▶ **What to work on**
Where does the word "deterministic" show up in the data? Please find each such line and copy it.

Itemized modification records
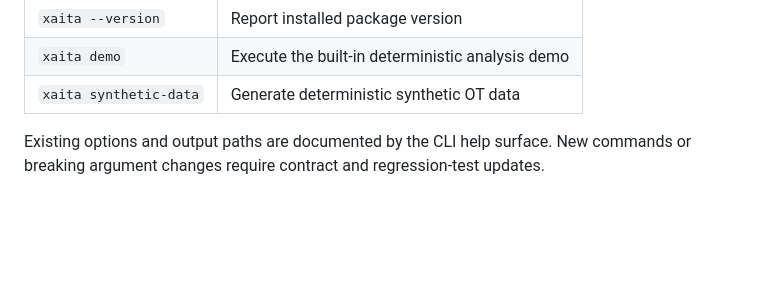
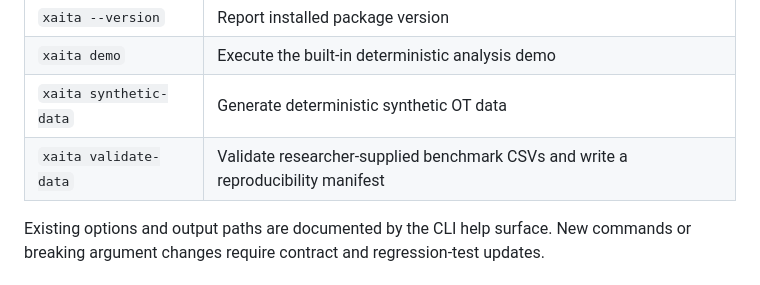
Before and after one commit to Daarxsn/XAITA-OT, a Markdown page: docs/V5.1_DEVELOPER_CONTRACT.md, the part around the change. Rendered like a GitHub page; blank space fills up the shorter version.

Commit message:
docs(v5.1): document real-data validation CLI

```diff
--- a/docs/V5.1_DEVELOPER_CONTRACT.md
+++ b/docs/V5.1_DEVELOPER_CONTRACT.md
@@ -45,6 +45,7 @@ Supported commands in the V5.1 contract:
 | `xaita --version` | Report installed package version |
 | `xaita demo` | Execute the built-in deterministic analysis demo |
 | `xaita synthetic-data` | Generate deterministic synthetic OT data |
+| `xaita validate-data` | Validate researcher-supplied benchmark CSVs and write a reproducibility manifest |
 
 Existing options and output paths are documented by the CLI help surface. New commands or breaking argument changes require contract and regression-test updates.
 
```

▶ **Problem solution**
 | `xaita demo` | Execute the built-in deterministic analysis demo |
 | `xaita synthetic-data` | Generate deterministic synthetic OT data |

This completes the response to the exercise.